#### Records supplied

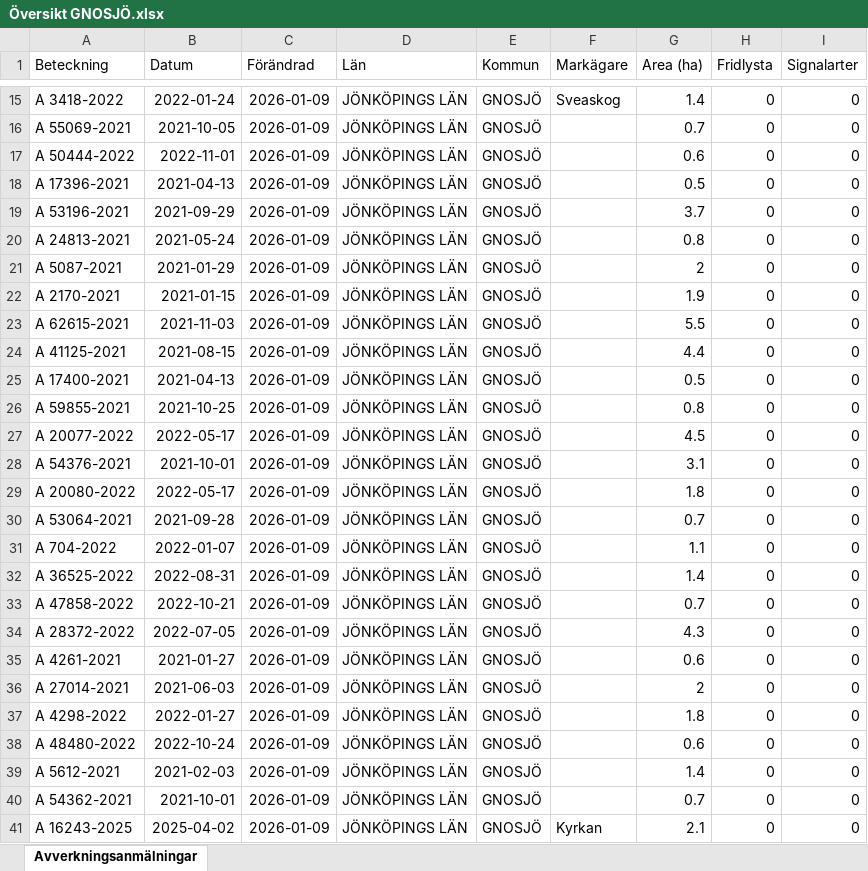
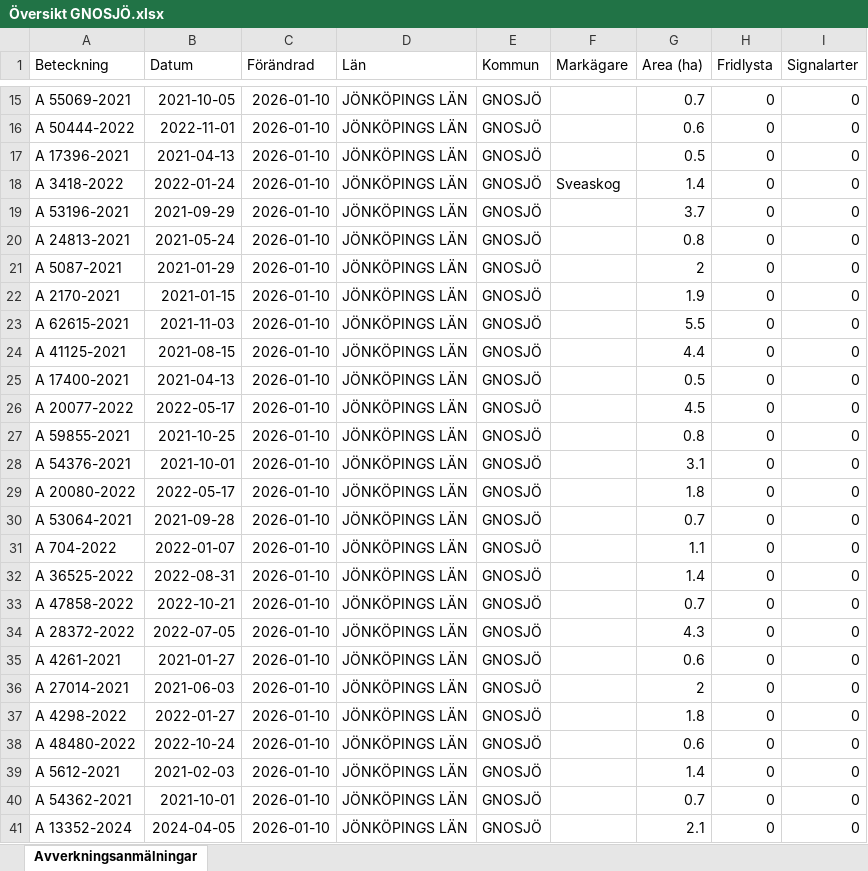
Before and after one commit to klasma/Logging_0617, an Excel workbook: Översikt GNOSJÖ.xlsx, sheet Avverkningsanmälningar, drawn as a sheet; only a part is shown, gaps mark what is left out; values as stored, in another font and other column widths than the file's, no borders; the diff covers the shown part only; the diff names each change by its address in the sheet, - before the commit and + after, or states it on an @@ line.

```diff
--- a/Översikt GNOSJÖ.xlsx (sheet Avverkningsanmälningar)
+++ b/Översikt GNOSJÖ.xlsx (sheet Avverkningsanmälningar)
-A15 (Beteckning): A 3418-2022
+A15 (Beteckning): A 55069-2021
-B15 (Datum): 2022-01-24
+B15 (Datum): 2021-10-05
-C15:C41 (Förändrad): 2026-01-09
+C15:C41 (Förändrad): 2026-01-10
-F15 (Markägare): Sveaskog
+F15 (Markägare): (empty)
-G15 (Area (ha)): 1.4
+G15 (Area (ha)): 0.7
-A16 (Beteckning): A 55069-2021
+A16 (Beteckning): A 50444-2022
-B16 (Datum): 2021-10-05
+B16 (Datum): 2022-11-01
-G16 (Area (ha)): 0.7
+G16 (Area (ha)): 0.6
-A17 (Beteckning): A 50444-2022
+A17 (Beteckning): A 17396-2021
-B17 (Datum): 2022-11-01
+B17 (Datum): 2021-04-13
-G17 (Area (ha)): 0.6
+G17 (Area (ha)): 0.5
-A18 (Beteckning): A 17396-2021
+A18 (Beteckning): A 3418-2022
-B18 (Datum): 2021-04-13
+B18 (Datum): 2022-01-24
-F18 (Markägare): (empty)
+F18 (Markägare): Sveaskog
-G18 (Area (ha)): 0.5
+G18 (Area (ha)): 1.4
-A26 (Beteckning): A 59855-2021
+A26 (Beteckning): A 20077-2022
-B26 (Datum): 2021-10-25
+B26 (Datum): 2022-05-17
-G26 (Area (ha)): 0.8
+G26 (Area (ha)): 4.5
-A27 (Beteckning): A 20077-2022
+A27 (Beteckning): A 59855-2021
-B27 (Datum): 2022-05-17
+B27 (Datum): 2021-10-25
-G27 (Area (ha)): 4.5
+G27 (Area (ha)): 0.8
-A41 (Beteckning): A 16243-2025
+A41 (Beteckning): A 13352-2024
-B41 (Datum): 2025-04-02
+B41 (Datum): 2024-04-05
-F41 (Markägare): Kyrkan
+F41 (Markägare): (empty)
```
Also changed, not shown: 919 edited cells elsewhere in this sheet, artfynd/A 30078-2022 artfynd.xlsx, artfynd/A 38197-2025 artfynd.xlsx, 23 other files.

########

◆ What is being asked ◆
Leave out the pictures, then return every line of the data exactly.

◆ Answer to this exercise ◆
Before and after one commit to klasma/Logging_0617, an Excel workbook: Översikt GNOSJÖ.xlsx, sheet Avverkningsanmälningar, drawn as a sheet; only a part is shown, gaps mark what is left out; values as stored, in another font and other column widths than the file's, no borders; the diff covers the shown part only; the diff names each change by its address in the sheet, - before the commit and + after, or states it on an @@ line.

```diff
--- a/Översikt GNOSJÖ.xlsx (sheet Avverkningsanmälningar)
+++ b/Översikt GNOSJÖ.xlsx (sheet Avverkningsanmälningar)
-A15 (Beteckning): A 3418-2022
+A15 (Beteckning): A 55069-2021
-B15 (Datum): 2022-01-24
+B15 (Datum): 2021-10-05
-C15:C41 (Förändrad): 2026-01-09
+C15:C41 (Förändrad): 2026-01-10
-F15 (Markägare): Sveaskog
+F15 (Markägare): (empty)
-G15 (Area (ha)): 1.4
+G15 (Area (ha)): 0.7
-A16 (Beteckning): A 55069-2021
+A16 (Beteckning): A 50444-2022
-B16 (Datum): 2021-10-05
+B16 (Datum): 2022-11-01
-G16 (Area (ha)): 0.7
+G16 (Area (ha)): 0.6
-A17 (Beteckning): A 50444-2022
+A17 (Beteckning): A 17396-2021
-B17 (Datum): 2022-11-01
+B17 (Datum): 2021-04-13
-G17 (Area (ha)): 0.6
+G17 (Area (ha)): 0.5
-A18 (Beteckning): A 17396-2021
+A18 (Beteckning): A 3418-2022
-B18 (Datum): 2021-04-13
+B18 (Datum): 2022-01-24
-F18 (Markägare): (empty)
+F18 (Markägare): Sveaskog
-G18 (Area (ha)): 0.5
+G18 (Area (ha)): 1.4
-A26 (Beteckning): A 59855-2021
+A26 (Beteckning): A 20077-2022
-B26 (Datum): 2021-10-25
+B26 (Datum): 2022-05-17
-G26 (Area (ha)): 0.8
+G26 (Area (ha)): 4.5
-A27 (Beteckning): A 20077-2022
+A27 (Beteckning): A 59855-2021
-B27 (Datum): 2022-05-17
+B27 (Datum): 2021-10-25
-G27 (Area (ha)): 4.5
+G27 (Area (ha)): 0.8
-A41 (Beteckning): A 16243-2025
+A41 (Beteckning): A 13352-2024
-B41 (Datum): 2025-04-02
+B41 (Datum): 2024-04-05
-F41 (Markägare): Kyrkan
+F41 (Markägare): (empty)
```
Also changed, not shown: 919 edited cells elsewhere in this sheet, artfynd/A 30078-2022 artfynd.xlsx, artfynd/A 38197-2025 artfynd.xlsx, 23 other files.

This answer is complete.